Essential Items

Colonial Americans in general had a relatively good income. In fact, they had a higher rate of financial assets than their counterparts in other areas of the western world. This doesn’t mean to say they had a huge amount of money to make investments for their future. You certainly didn’t find your average 18th-century citizen investing in a well-stocked wine cellar unless they were already of significant means. Rather, the investments of your average citizen were those essentials to make sure they could maintain a certain standard of living.

During this period, the core investment would have been horses. As a strong and relatively reliable animal, horses were an asset for everything from agricultural duties to transport. They certainly weren’t cheap, though. Until the early part of the 18th century, horses were a symbol of wealth as they had to be imported from Europe. But as breeding expanded it became the case most households were able to invest in at least one horse by the mid-1700s.  
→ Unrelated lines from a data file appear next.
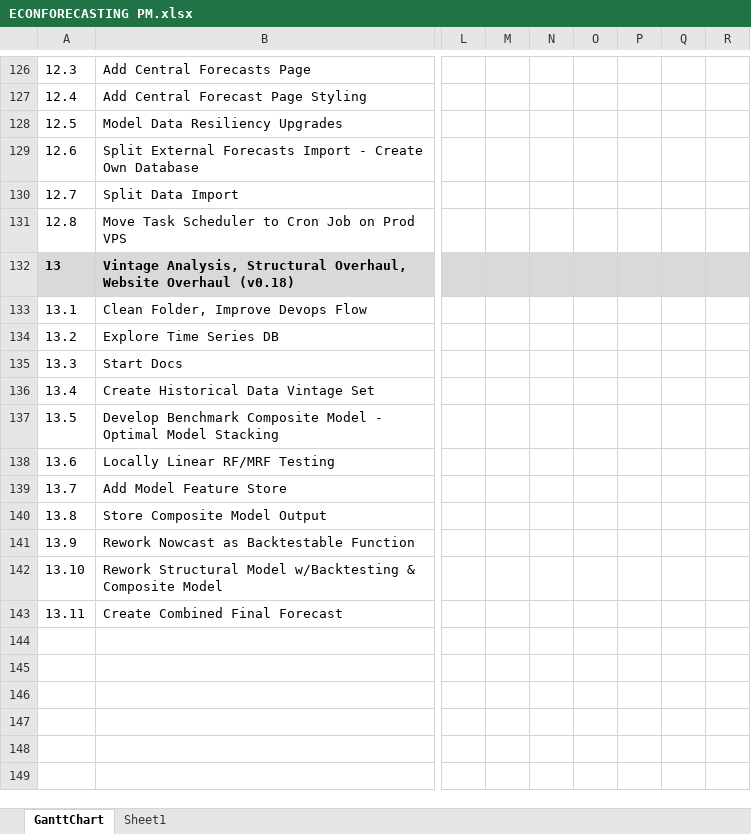
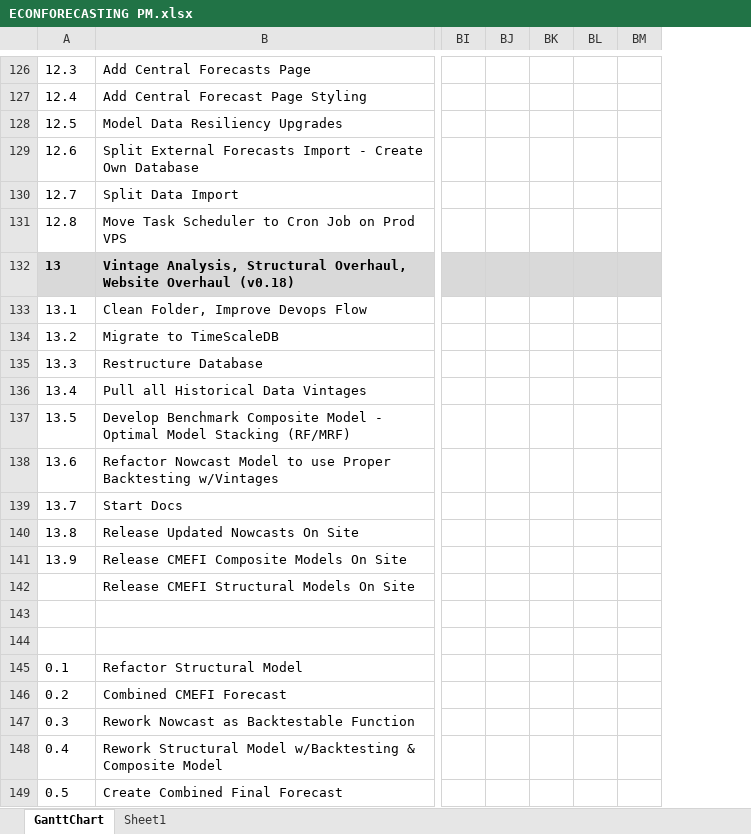
Before and after one commit to bongohead/econforecasting-r, an Excel workbook: ECONFORECASTING PM.xlsx, sheet GanttChart, drawn as a sheet; only a part is shown, gaps mark what is left out; values as stored, in another font and other column widths than the file's, no borders; charts and pictures and conditional formats not drawn; removed rows and columns are numbered as before the commit, all else as after; rows hold the shown columns only; the diff covers the shown part only; the diff names each change by its address in the sheet, - before the commit and + after, or states it on an @@ line.

```diff
--- a/ECONFORECASTING PM.xlsx (sheet GanttChart)
+++ b/ECONFORECASTING PM.xlsx (sheet GanttChart)
-column L, empty
-column M, empty
-column N, empty
-column O, empty
-column P, empty
-column Q, empty
-column R, empty
+column BI, empty
+column BJ, empty
+column BK, empty
+column BL, empty
+column BM, empty
-row 134: 13.2 | Explore Time Series DB
+row 134: 13.2 | Migrate to TimeScaleDB
+row 135: 13.3 | Restructure Database
+row 136: 13.4 | Pull all Historical Data Vintages
+row 137: 13.5 | Develop Benchmark Composite Model - Optimal Model Stacking (RF/MRF)
+row 138: 13.6 | Refactor Nowcast Model to use Proper Backtesting w/Vintages
@@ column A renumbered from row 139 down @@
+row 140: 13.8 | Release Updated Nowcasts On Site
+row 141: 13.9 | Release CMEFI Composite Models On Site
+row 142:  | Release CMEFI Structural Models On Site
-row 143: 13.4 | Create Historical Data Vintage Set
+row 143: (empty)
+row 144: (empty)
-B145: Develop Benchmark Composite Model - Optimal Model Stacking
+B145: Refactor Structural Model
-B146: Locally Linear RF/MRF Testing
+B146: Combined CMEFI Forecast
-row 139: 13.7 | Add Model Feature Store
-row 140: 13.8 | Store Composite Model Output
```
Also changed, not shown: 2 added columns, 8 edited cells and merged cells elsewhere in this sheet, formulas that keep their value, 1 other file.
Of course, the need for investment didn’t end there. Colonial settlers had to pay for tack, health, and general upkeep of this valuable resource. This is a remarkable similarity to our way of life today. As opposed to a horse, a car is still one of the most accessible but valuable investments U.S. citizens engage in today. Again, it’s not just the cost of the vehicle itself. Car owners can improve the longevity of their investment by committing to regular routine maintenance. Much of this can be handled personally with even some car repairs well within the skills of many owners. This can include brake pad updates, oil changes, and swapping out spark plugs. There is a divergence here from the 18th-century approach. You’d be unlikely to see most owners shoeing their horses or engaging in much DIY veterinary care.  

Market Approach

While there wasn’t quite the same access to information on the markets in the 1700s we have today, there was knowledge of how elements were rising and falling. This was particularly evident as the 18th century was a turbulent time at which those investing in stocks across various shipping and agricultural sectors saw fluctuations. These were largely a result of the multiple periods of war, revolution, and political machinations. As such protocols to reduce risk were in place when utilizing the markets to achieve gains.  

One approach was diversifying investment strategies. This had its roots in an even earlier time when merchants began swapping different types of cargo across multiple vessels. This was to mitigate the potential for goods to be lost at sea; in effect one of the earliest forms of insurance.

Over the next couple of centuries, this diverse approach to the markets has become more sophisticated but shares goals. Investors now have the resources to build a stronger and more secure portfolio that includes a range of markets. Focuses here can include stocks, bonds, and index funds among others. However, having access to the markets in a way that would have been unheard of in the 18th century still has challenges. Without consideration for effectively managing their portfolios, today’s investors can suffer the effects of over-diversification.


The 18th-century approach to investing was certainly less accessible and sophisticated. That said, despite evolution over a few centuries, there are still aspects we’d be familiar with today. Property is still a priority and all classes are still investing in the purchase and maintenance of essential transport. This shows that while the markets may change there is a persistent sense of how investing our capital wisely pays off in the long run.


About the Author:
Frankie Wallace contributes to a wide variety of blogs and writes about many different topics, including politics and the environment. Wallace currently resides in Boise, Idaho, and is a recent graduate of the University of Montana.